It is a widely accepted fact now that declining fish populations and policies that favor large operations threaten small fisheries.
These small, artisanal and subsistence fisheries generate about one-third to one-half of the total global catch that is used for direct human consumption, as assessed by catch reconstructions for all maritime countries of the world. (Industrial fisheries discard 10% of their catch and send another 30% to be processed as animal feed.)
This film talks about dwindling fish populations as large-scale industrial vessels move in and take “all the fish”.
As fisheries becomes more and more lucrative, the industry has been monopolized by large-scale factory ships.
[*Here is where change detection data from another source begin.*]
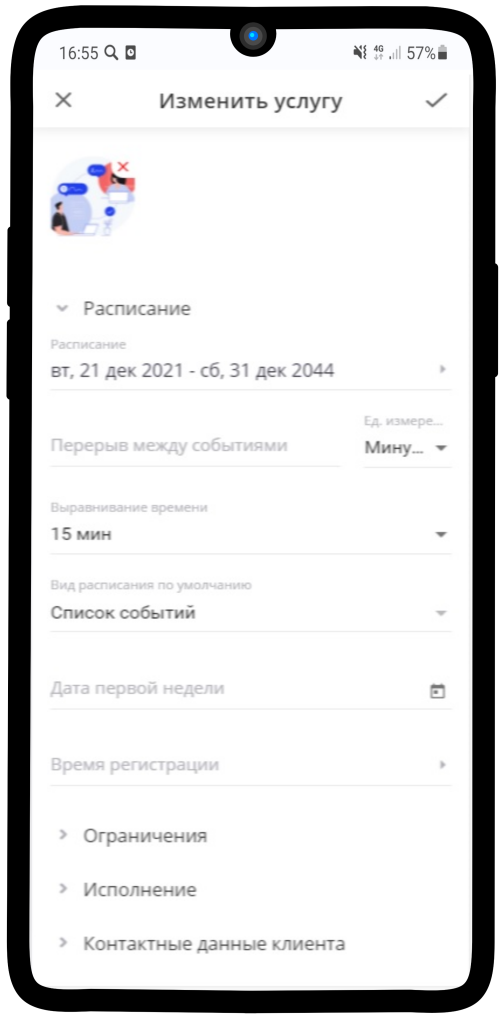
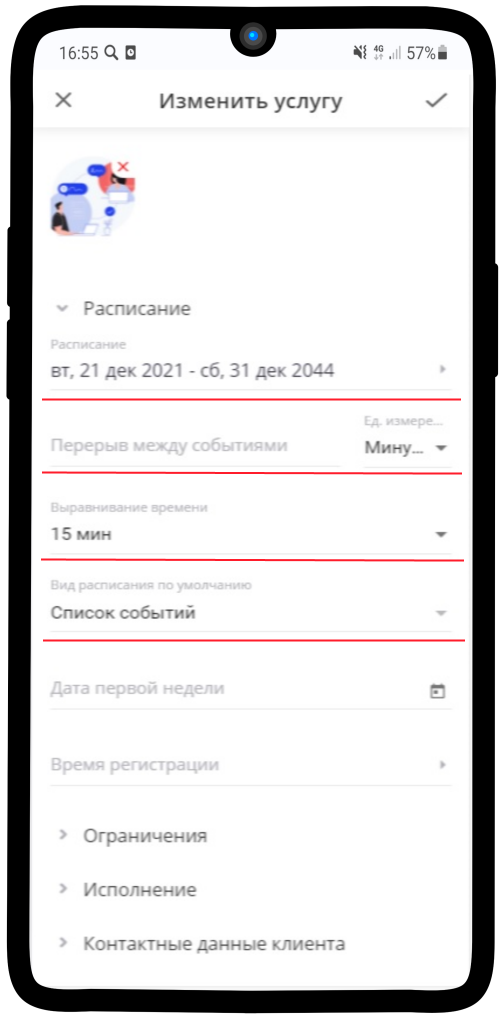
add_mockupservice

diff --git a/source/cases/edit_service/edit_service.rst b/source/cases/edit_service/edit_service.rst
@@ -25,14 +25,6 @@
       :width: 21
       :alt: alternative text
 
-Нажмите на |визитка| в нижнем правом углу, выберите **Публичную визитку**.
-
-.. figure:: media/gif/overview2.gif
-    :scale: 70 %
-    :alt: alternate text
-    :align: center 
-
---------------------
 
 Так выглядит процесс **Записи на встречу** с Вами
 
@@ -43,10 +35,10 @@
 
 --------------------
 
-Таким образом она будет отображаться в Вашем календаре
+Таким образом она будет отображаться в Вашем **календаре**
 
-.. figure:: media/gif/reg_in_calendar.gif
-    :scale: 70 %
+.. figure:: media/gif/calendar.png
+    :scale: 53 %
     :alt: alternate text
     :align: center
 
@@ -61,7 +53,7 @@
 
 --------------------
 
-2. Вы можете настроить **Расписание** под Ваше рабочее время. Добавить перерывы между событиями. Установить **Выравнивание времени** и **Вид расписания по умолчанию**.
+2. Вы можете настроить **Расписание** под Ваше рабочее время. Добавить **перерывы между событиями**. Установить **Выравнивание времени** и **Вид расписания по умолчанию**.
 
 .. figure:: media/gif/editt_timetable.png
     :scale: 53 %
@@ -104,7 +96,7 @@
 
 --------------------
 
-6. Также можно изменить **Шаги записи** на встречу.
+6. При необходимости измените **Шаги записи** на встречу.
 
 .. figure:: media/gif/editt_steps.png
     :scale: 53 %
@@ -113,7 +105,7 @@
 
 --------------------
 
-7. Удалить лишний **Шаг записи** на встречу.
+7. Удалите лишний **Шаг записи** на встречу.
 
 .. figure:: media/gif/delete_steps.png
     :scale: 53 %
@@ -122,7 +114,7 @@
 
 --------------------
 
-8. Или добавить необходимый **Шаг записи** на встречу.
+8. Или добавьте необходимый **Шаг записи** на встречу.
 
 .. figure:: media/gif/add_steps.png
     :scale: 53 %
@@ -131,7 +123,7 @@
 
 --------------------
 
-9. Также **Шаги записи** можно менять местами - выстраивать порядок записи.
+9. Также **Шаги записи** можете менять местами - выстраивать порядок записи.
 
 .. figure:: media/gif/up_steps.png
     :scale: 53 %
@@ -158,7 +150,7 @@
 
 --------------------
 
-12. Можно добавить дополнительные поля или удалить лишние. Сделать обязательными, поставив галочку.
+12. Добавьте дополнительные поля или удалите лишние. Сделайте обязательными, поставив галочку.
    
 .. figure:: media/gif/delete_addsteps.png
     :scale: 53 %
@@ -178,7 +170,7 @@
 
 --------------------
 
-2. Также можно настроить поля ресурсов. Например, продолжительность встречи.
+2. Настройте поля ресурсов. Например, продолжительность встречи.
 
 .. figure:: media/gif/resource_duration.png
     :scale: 53 %
@@ -196,9 +188,4 @@
 
 --------------------
 
-4. Чтобы **добавить новый** ресурс, нажмите на |плюс|, потом на |меню| и выбираем **Создать ресурс**.
-
-.. figure:: media/gif/add_resource.gif
-    :scale: 70 %
-    :alt: alternate text
-    :align: center
+4. Чтобы **добавить новый** ресурс, нажмите на |плюс| в правом нижнем углу, потом на |меню| и выбираем **Создать ресурс**.

diff --git a/source/cases/cleaning/cleaning.rst b/source/cases/cleaning/cleaning.rst
@@ -10,9 +10,12 @@
 
 **Регистрация в Torrow**
 
-Для начала работы с **Torrow** пройдите регистрацию
-(:ref:`registration-label`)
+Для начала работы с **Torrow** пройдите регистрацию (:ref:`registration-label`) и заполните **Визитку** (:ref:`buisnesscard-label`)
 
+.. figure:: media/gif/bcard.png
+   :scale: 60 %
+   :alt: alternate text
+   :align: center
 
    .. |плюс| image:: media/plus.png
       :width: 21
@@ -23,20 +26,26 @@
    .. |галка| image:: media/galka.png
       :width: 21
       :alt: alternative text
+   .. |точка| image:: media/tochka.png
+      :width: 21
+      :alt: alternative text
 
 -------------------------
+
 **Создание Раздела**
 
-1. Нажмите на иконку в верхнем правом углу и выберите пункт **Добавить раздел**.
+1. Нажмите на |точка| в верхнем правом углу и выберите пункт **Добавить раздел**.
 
-.. figure:: media/gif/add_section.gif
+.. figure:: media/gif/add_razdel.png
    :scale: 60 %
    :alt: alternate text
    :align: center
 
+--------------------
+
 2. Назовите раздел, как Вам удобно и выберите подходящую иконку. Для завершения нажмите |галка|.
 
-.. figure:: media/gif/create_section.gif
+.. figure:: media/gif/razdel.png
    :scale: 60 %
    :alt: alternate text
    :align: center
@@ -45,9 +54,9 @@
 
 **Создание Контакта**
 
-1) Войдите в созданный Вами раздел, нажмите |плюс| и выберите иконку |контакт| (:ref:`contact-label`).
+1) Войдите в созданный Вами раздел, нажмите |плюс| в правом нижнем углу и выберите иконку |контакт| (:ref:`contact-label`).
       
-.. figure:: media/gif/create_contact.gif
+.. figure:: media/gif/add_contact.png
    :scale: 60 %
    :alt: alternative text
    :align: center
These not only encroach upon the fishing grounds of traditional/small fisheries, but also use technology to grab enormous hauls, practice offseason fishing, as well as discard tremendous quantities of ‘bycatch’ back into the sea as waste.
On the other hand are the shore-seine fishermen of this story who use their bare hands to work the rope, relying not on technology but on human judgment and capacity, giving a fair chance to the fish to thrive and maintain the balance of the food cycle.
The shore-seine fisherman stands in sharp contrast with his counterpart, the Eater, who represents urban food consumption and its grim descent into a zone where food is entertainment for the bored and lonely urban human.
This loneliness/void has been capitalized by the processed food industry, which manufactures food in the form of a colourful, attractive, manicured antidepressant package.m
Director: Aditi Chitre